This is not about cattery bashing or drama. There is always a chance a breeder doesn’t feel comfortable answering these questions. Respect that. Make it perfectly clear that your intention is to get a fully educated and well rounded opinion of those in your community and who you want to work with.


In addition to the catteries a breeder works with and has lines from, it’s important to look at pedigrees. Not only does this provide information about a cat’s history, but this can provide information about health history, genetics, line/inbreeding, diversity and much more.


Make sure the cat/kitten is tested

If you are skeptical about the reports you receive follow up with testing organization -No matter how much you trust a breeder, test the cat//kitten yourself and make sure there are clauses in your contract that clearly outline the procedure if test results do not match what the breeder said, or indicate an unhealthy cat. do not match what the breeder told you, the kitten should be taken back by the breeder and full refund issued immediately.

-If the breeder does provide test results, make sure you understand the results and that you can spot something “off.” For example if one parent is a color point and your kitten doesn’t carry for that gene, they are not the parent.


In addition to questions specifically about the kitten, ask if the breeder has had any illness or disease in their cattery. This is not a gotcha moment. Almost any cattery with a medium to large program will have something that has run through the cattery. This DOES NOT MAKE THEM A BAD BREEDER. You are not a bad parent if your child gets sick, some things are not always in your hands.

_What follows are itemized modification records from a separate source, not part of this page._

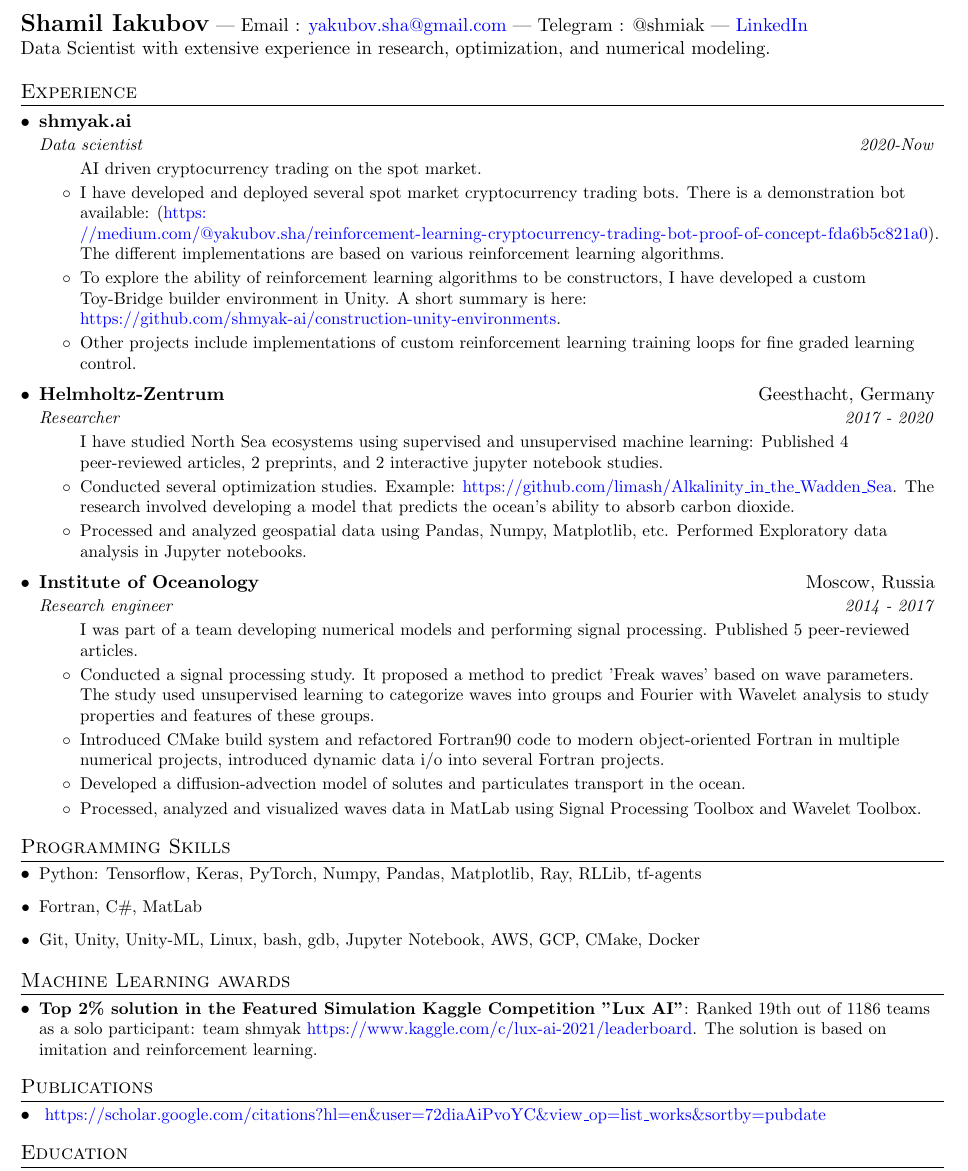
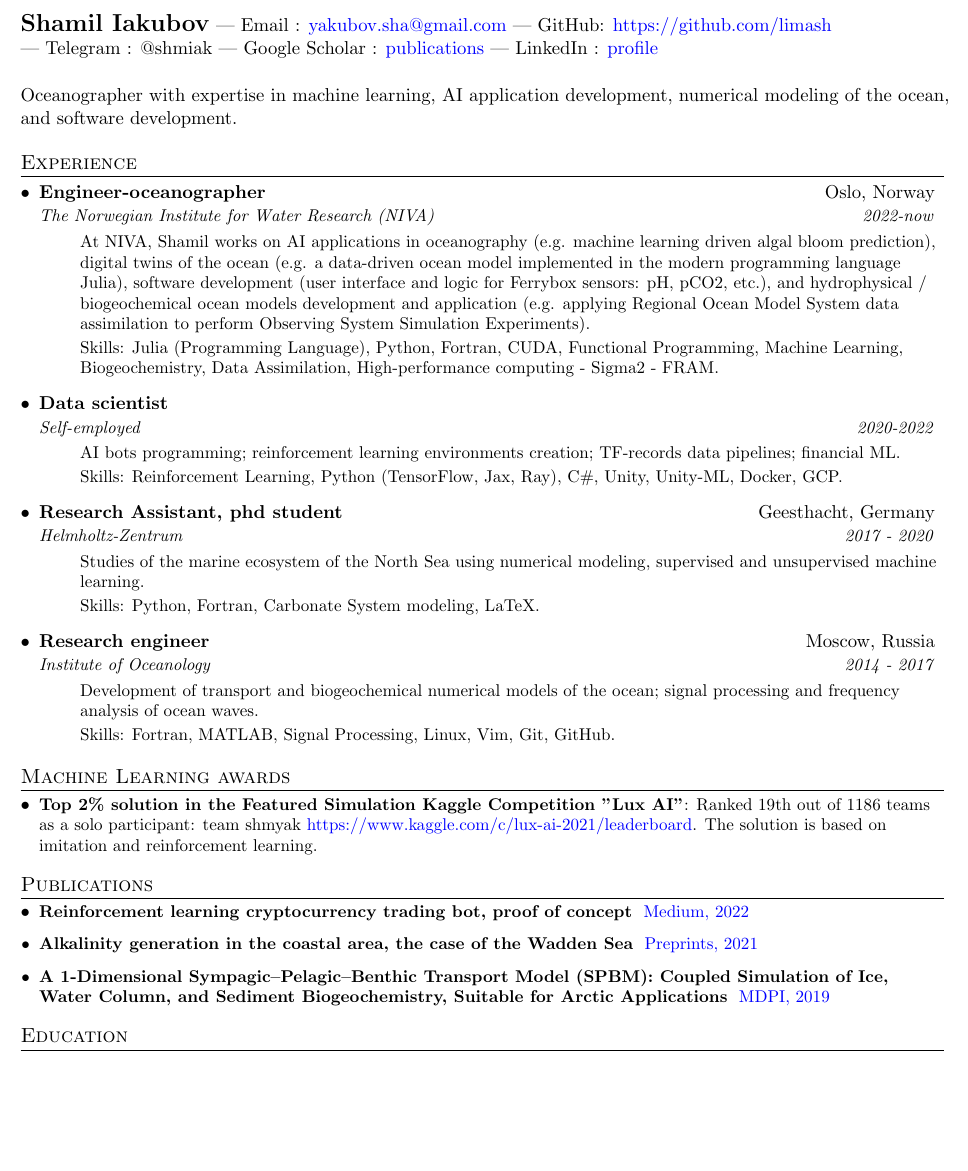
Before and after one commit to limash/cv, a LaTeX CV (cv.tex): part of the page, cut so that both start at the same text, the shorter picture padded with empty space. Compiled offline with pdfLaTeX.

Commit message:
Update for oceanography

```diff
--- a/cv.tex
+++ b/cv.tex
@@ -112,86 +112,77 @@
 
 %----------HEADING-----------------
 \begin{tabular*}{\textwidth}{l@{\extracolsep{\fill}}r}
-    \textbf{\Large Shamil Iakubov} | Email : \href{mailto:yakubov.sha@gmail.com}{yakubov.sha@gmail.com} | Telegram : @shmiak | \href{https://www.linkedin.com/in/shamil-iakubov-93a08696/}{LinkedIn} \\
-    Data Scientist with extensive experience in research, optimization, and numerical modeling.\\
+    \textbf{\Large Shamil Iakubov}
+    | Email : \href{mailto:yakubov.sha@gmail.com}{yakubov.sha@gmail.com}
+    | GitHub: \href{https://github.com/limash}{https://github.com/limash} \\
+    | Telegram : @shmiak
+    | Google Scholar : \href{https://scholar.google.com/citations?user=72diaAiPvoYC&hl=en}{publications}
+    | LinkedIn : \href{https://www.linkedin.com/in/shamil-iakubov-93a08696/}{profile} \\
+    \\
+    Oceanographer with expertise in machine learning, AI application development, numerical modeling of the ocean, \\
+    and software development.\\
 \end{tabular*}
 
 
 %-----------EXPERIENCE-----------------
 \section{Experience}
   \resumeSubHeadingListStart
+
 	\resumeSubheading
-	{shmyak.ai}{}{Data scientist}{2020-Now}
+	{Engineer-oceanographer}{Oslo, Norway}{The Norwegian Institute for Water Research (NIVA)}{2022-now}
 	\resumeItemListStart
 	\resumeSingle{
-		AI driven cryptocurrency trading on the spot market.
+		At NIVA, Shamil works on AI applications in oceanography (e.g. machine learning driven algal bloom prediction),
+        digital twins of the ocean (e.g. a data-driven ocean model implemented in the modern programming language Julia),
+        software development (user interface and logic for Ferrybox sensors: pH, pCO2, etc.),
+        and hydrophysical / biogeochemical ocean models development and application
+        (e.g. applying Regional Ocean Model System data assimilation to perform Observing System Simulation Experiments).
 	}
-		\resumeSingleItem{
-			I have developed and deployed several spot market cryptocurrency trading bots.
-			There is a demonstration bot available: (\url{https://medium.com/@yakubov.sha/reinforcement-learning-cryptocurrency-trading-bot-proof-of-concept-fda6b5c821a0}).
-			The different implementations are based on various reinforcement learning algorithms.
-		}
-		\resumeSingleItem{
-			To explore the ability of reinforcement learning algorithms to be constructors, I have developed a custom Toy-Bridge builder environment in Unity. A short summary is here: \href{https://github.com/shmyak-ai/construction-unity-environments}{https://github.com/shmyak-ai/construction-unity-environments}.
-		}
-		\resumeSingleItem{
-			Other projects include implementations of custom reinforcement learning training loops for fine graded learning control.
+
+	\resumeSingle{
+		Skills: Julia (Programming Language), Python, Fortran, CUDA,
+        Functional Programming, Machine Learning, Biogeochemistry, Data Assimilation,
+        High-performance computing - Sigma2 - FRAM.
 	}
 	\resumeItemListEnd
 
 	\resumeSubheading
-      {Helmholtz-Zentrum}{Geesthacht, Germany}{Researcher}{2017 - 2020}
+	{Data scientist}{}{Self-employed}{2020-2022}
 	\resumeItemListStart
 	\resumeSingle{
-        I have studied North Sea ecosystems using supervised and unsupervised machine learning: Published 4 peer-reviewed articles, 2 preprints, and 2 interactive jupyter notebook studies.
+		AI bots programming; reinforcement learning environments creation; TF-records data pipelines; financial ML.
 	}
-          \resumeSingleItem{
-          	Conducted several optimization studies. Example: \href{https://github.com/limash/Alkalinity_in_the_Wadden_Sea}{https://github.com/limash/Alkalinity\_in\_the\_Wadden\_Sea}.
-            The research involved developing a model that predicts the ocean's ability to absorb carbon dioxide.
-          }
-          \resumeSingleItem{
-          	Processed and analyzed geospatial data using Pandas, Numpy, Matplotlib, etc.        	Performed Exploratory data analysis in Jupyter notebooks.
+
+	\resumeSingle{
+		Skills: Reinforcement Learning, Python (TensorFlow, Jax, Ray), C\#, Unity, Unity-ML, Docker, GCP.
 	}
 	\resumeItemListEnd
 
     \resumeSubheading
-      {Institute of Oceanology}{Moscow, Russia}
-      {Research engineer}{2014 - 2017}
+    {Research Assistant, phd student}{Geesthacht, Germany}{Helmholtz-Zentrum}{2017 - 2020}
     \resumeItemListStart
     \resumeSingle{
-      	I was part of a team developing numerical models and performing signal processing.
-      	Published 5 peer-reviewed articles.
+        Studies of the marine ecosystem of the North Sea using numerical modeling, supervised and unsupervised machine learning.
     }
-          \resumeSingleItem{
-          	Conducted a signal processing study.
-            It proposed a method to predict 'Freak waves' based on wave parameters.
-      	    The study used unsupervised learning to categorize waves into groups and Fourier with Wavelet analysis to study properties and features of these groups.
-          }
-          \resumeSingleItem{
-            Introduced CMake build system and refactored Fortran90 code to modern object-oriented Fortran in multiple numerical projects, introduced dynamic data i/o into several Fortran projects.
-          }
-          \resumeSingleItem{
-          	Developed a diffusion-advection model of solutes and particulates transport in the ocean.
-          }
-          \resumeSingleItem{
-          	Processed, analyzed and visualized waves data in MatLab using Signal Processing Toolbox and Wavelet Toolbox.
+
+	\resumeSingle{
+		Skills: Python, Fortran, Carbonate System modeling, LaTeX.
 	}
     \resumeItemListEnd
 
-  \resumeSubHeadingListEnd
+    \resumeSubheading
+    {Research engineer}{Moscow, Russia}{Institute of Oceanology}{2014 - 2017}
+    \resumeItemListStart
+    \resumeSingle{
+        Development of transport and biogeochemical numerical models of the ocean;
+        signal processing and frequency analysis of ocean waves.
+    }
 
-%--------PROGRAMMING SKILLS------------
-\section{Programming Skills}
-\resumeSubHeadingListStart
-\resumeSingleItem{
-	Python: Tensorflow, Keras, PyTorch, Numpy, Pandas, Matplotlib, Ray, RLLib, tf-agents
+	\resumeSingle{
+		Skills: Fortran, MATLAB, Signal Processing, Linux, Vim, Git, GitHub.
 	}
-\resumeSingleItem{
-	Fortran, C\#, MatLab
-}
-\resumeSingleItem{
-	Git, Unity, Unity-ML, Linux, bash, gdb, Jupyter Notebook, AWS, GCP, CMake, Docker
-}
+    \resumeItemListEnd
+
   \resumeSubHeadingListEnd
 
 %-----------ML-EXPERIENCE------------
@@ -208,8 +199,12 @@
 %-----------PUBLICATIONS--------------
 \section{Publications}
   \resumeSubHeadingListStart
-    \resumePubItem{}
-      {\url{https://scholar.google.com/citations?hl=en&user=72diaAiPvoYC&view_op=list_works&sortby=pubdate}}
+    \resumePubItem{Reinforcement learning cryptocurrency trading bot, proof of concept}{
+        \href{https://medium.com/@yakubov.sha/reinforcement-learning-cryptocurrency-trading-bot-proof-of-concept-fda6b5c821a0}{Medium, 2022}}
+    \resumePubItem{Alkalinity generation in the coastal area, the case of the Wadden Sea}{
+        \href{https://www.preprints.org/manuscript/202102.0036/v1}{Preprints, 2021}}
+    \resumePubItem{A 1-Dimensional Sympagic–Pelagic–Benthic Transport Model (SPBM): Coupled Simulation of Ice, Water Column, and Sediment Biogeochemistry, Suitable for Arctic Applications}{
+        \href{https://doi.org/10.3390/w11081582}{MDPI, 2019}}
   \resumeSubHeadingListEnd
 
 %-----------EDUCATION-----------------
```
Also changed, not shown: cv.pdf (deleted), 1 other file. Lines whose indentation alone changed are shown as unchanged.
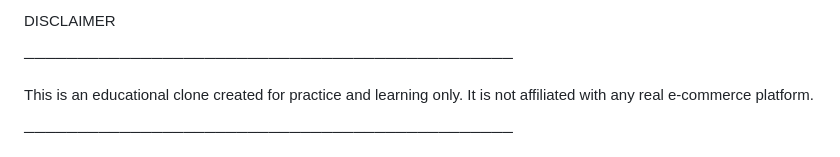
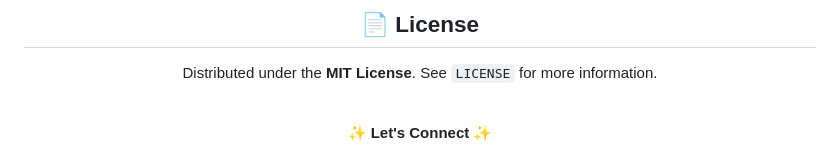
Before and after one commit to Dev-Chandan404/Flipkart-Smartphone-Homepage, a Markdown page: README.md, the part around one of its changes. GitHub-like rendering.

```diff
--- a/README.md
+++ b/README.md
@@ -157,10 +135,9 @@ FUTURE IMPROVEMENTS
 
-DISCLAIMER
+## 📄 License
 
-──────────────────────────────────────────────
+Distributed under the **MIT License**. See `LICENSE` for more information.
 
-This is an educational clone created for practice and learning only.
-It is not affiliated with any real e-commerce platform.
+<br/>
 
-──────────────────────────────────────────────
+✨ **Let's Connect** ✨
 
```
Also changed, not shown: other parts of README.md (+94 -125 lines).
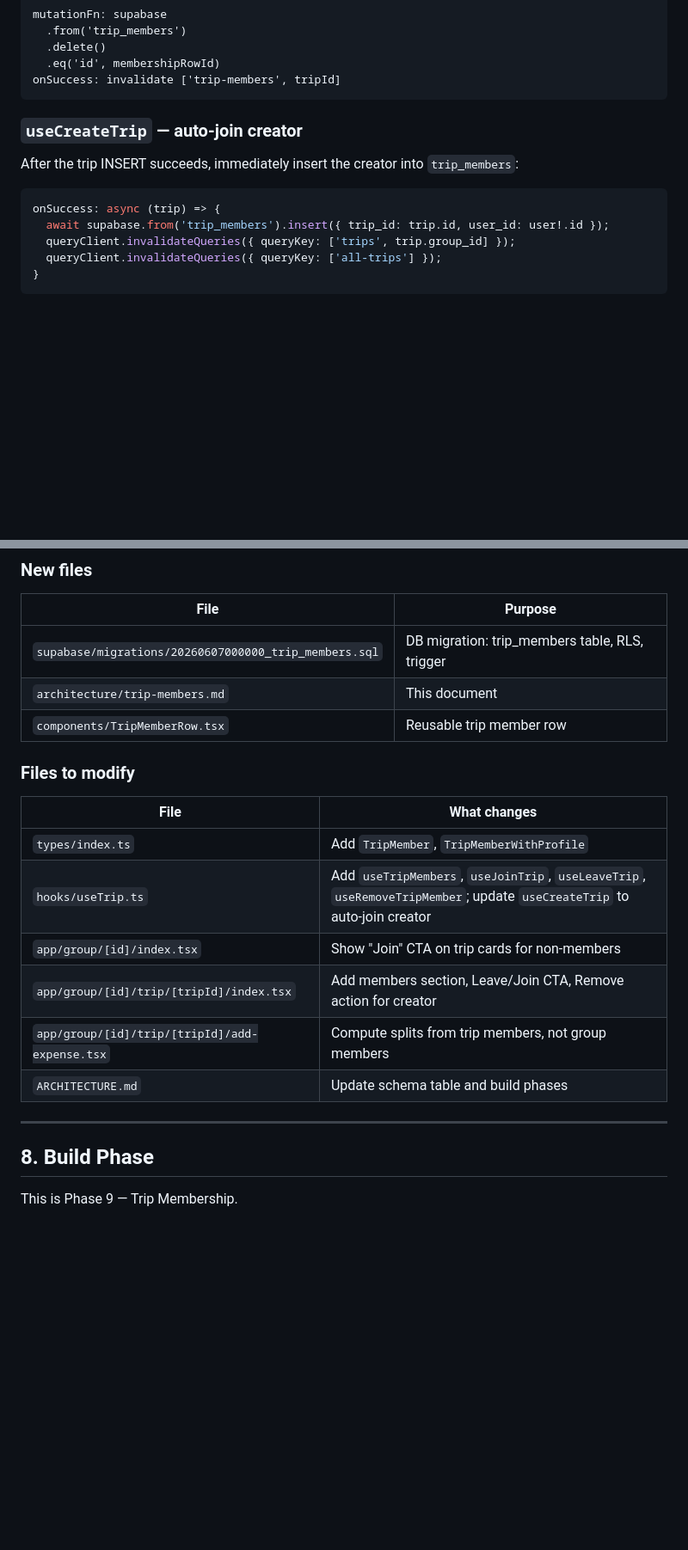
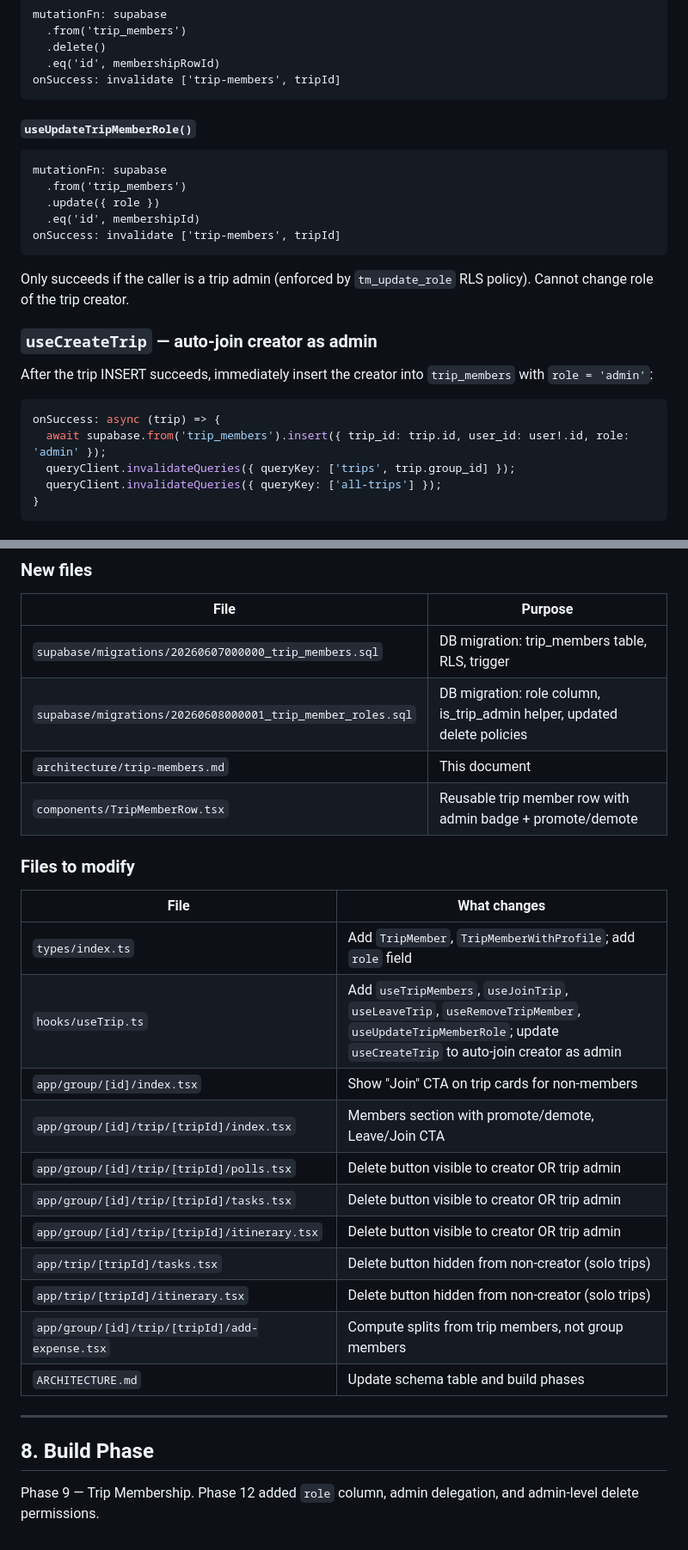
Before and after one commit to mhkhan4/tripCircle, a Markdown page: architecture/trip-members.md, 2 parts joined by grey strips. Shown at 86% size. GitHub-like rendering; blank space fills up the shorter version.

Commit message:
chore: auto-sync changes

````diff
--- a/architecture/trip-members.md
+++ b/architecture/trip-members.md
@@ -170,13 +190,23 @@ mutationFn: supabase
 onSuccess: invalidate ['trip-members', tripId]
 ```
 
-### `useCreateTrip` — auto-join creator
+#### `useUpdateTripMemberRole()`
+```
+mutationFn: supabase
+  .from('trip_members')
+  .update({ role })
+  .eq('id', membershipId)
+onSuccess: invalidate ['trip-members', tripId]
+```
+Only succeeds if the caller is a trip admin (enforced by `tm_update_role` RLS policy). Cannot change role of the trip creator.
 
-After the trip INSERT succeeds, immediately insert the creator into `trip_members`:
+### `useCreateTrip` — auto-join creator as admin
+
+After the trip INSERT succeeds, immediately insert the creator into `trip_members` with `role = 'admin'`:
 
 ```ts
 onSuccess: async (trip) => {
-  await supabase.from('trip_members').insert({ trip_id: trip.id, user_id: user!.id });
+  await supabase.from('trip_members').insert({ trip_id: trip.id, user_id: user!.id, role: 'admin' });
   queryClient.invalidateQueries({ queryKey: ['trips', trip.group_id] });
   queryClient.invalidateQueries({ queryKey: ['all-trips'] });
 }
@@ -246,17 +284,23 @@ Props:
 | File | Purpose |
 |---|---|
 | `supabase/migrations/20260607000000_trip_members.sql` | DB migration: trip_members table, RLS, trigger |
+| `supabase/migrations/20260608000001_trip_member_roles.sql` | DB migration: role column, is_trip_admin helper, updated delete policies |
 | `architecture/trip-members.md` | This document |
-| `components/TripMemberRow.tsx` | Reusable trip member row |
+| `components/TripMemberRow.tsx` | Reusable trip member row with admin badge + promote/demote |
 
 ### Files to modify
 
 | File | What changes |
 |---|---|
-| `types/index.ts` | Add `TripMember`, `TripMemberWithProfile` |
-| `hooks/useTrip.ts` | Add `useTripMembers`, `useJoinTrip`, `useLeaveTrip`, `useRemoveTripMember`; update `useCreateTrip` to auto-join creator |
+| `types/index.ts` | Add `TripMember`, `TripMemberWithProfile`; add `role` field |
+| `hooks/useTrip.ts` | Add `useTripMembers`, `useJoinTrip`, `useLeaveTrip`, `useRemoveTripMember`, `useUpdateTripMemberRole`; update `useCreateTrip` to auto-join creator as admin |
 | `app/group/[id]/index.tsx` | Show "Join" CTA on trip cards for non-members |
-| `app/group/[id]/trip/[tripId]/index.tsx` | Add members section, Leave/Join CTA, Remove action for creator |
+| `app/group/[id]/trip/[tripId]/index.tsx` | Members section with promote/demote, Leave/Join CTA |
+| `app/group/[id]/trip/[tripId]/polls.tsx` | Delete button visible to creator OR trip admin |
+| `app/group/[id]/trip/[tripId]/tasks.tsx` | Delete button visible to creator OR trip admin |
+| `app/group/[id]/trip/[tripId]/itinerary.tsx` | Delete button visible to creator OR trip admin |
+| `app/trip/[tripId]/tasks.tsx` | Delete button hidden from non-creator (solo trips) |
+| `app/trip/[tripId]/itinerary.tsx` | Delete button hidden from non-creator (solo trips) |
 | `app/group/[id]/trip/[tripId]/add-expense.tsx` | Compute splits from trip members, not group members |
 | `ARCHITECTURE.md` | Update schema table and build phases |
 
@@ -264,4 +308,4 @@ Props:
 
 ## 8. Build Phase
 
-This is Phase 9 — Trip Membership.
+Phase 9 — Trip Membership. Phase 12 added `role` column, admin delegation, and admin-level delete permissions.
````
Also changed, not shown: other parts of architecture/trip-members.md (+31 -3 lines), ARCHITECTURE.md (+9 -2 lines).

Illness and disease is so much easier for a cattery setting to acquire. The more animals you have, the quicker illness and disease spread. In addition it is possible to accidentally bring something back from the vet, a cat show, or for visitors to bring something in. Ask about how they dealt with this issue.


Finally, ask if they are open to running a respiratory and fecal polymerase chain reaction test aka PCR. An in-house fecal done by their veterinarian is not sufficient. You need a PCR to truly ensure the cat isn’t carrying parasites. This is an additional cost for them and while some breeders are willing to front the cost, it isn’t a bad idea to offer to pay for these tests yourself. If this is the case:


-Request to directly pay the vet or lab versus the breeder

-Request the veterinarian performs these tests and you are cc’d on all results.


This ensures the breeder is not using the money for something else or forging test results.


-Make sure to include these stipulations in your contract including if the cat is ill, how are you protected, as most breeders will not want to perform these tests without some sort of commitment from the buyer.

Many breeders have a waiting list. They have a demand and they can generally fill that demand for kittens. That being said, a breeder should have the capabilities to hold onto and provide for a kitten should they not find a home if the timeline is extended. However it may be a red flag if breeders consistently offer sales, deals, and payment plans. This could be a sign they are struggling financially and that there will be other red flags or issues down the road. There are times that it is appropriate to offer a discount.

The number one rule is always have a contract in place. Contracts not only protect the breeder but it also protects the buyer. It is common ground to terms and expectations that are understood and followed by all parties. Make sure you request a copy of their contract. You should be allowed to read this before placing any money down or making any commitments.


There really are no exceptions to a contract. Do not agree to the terms of a hand written contract (typed up and edited contracts are ok), contracts written in text message, on facebook or other social media sites or verbal contracts even if the breeder is your best friend or family.


A contract should include but is not limited t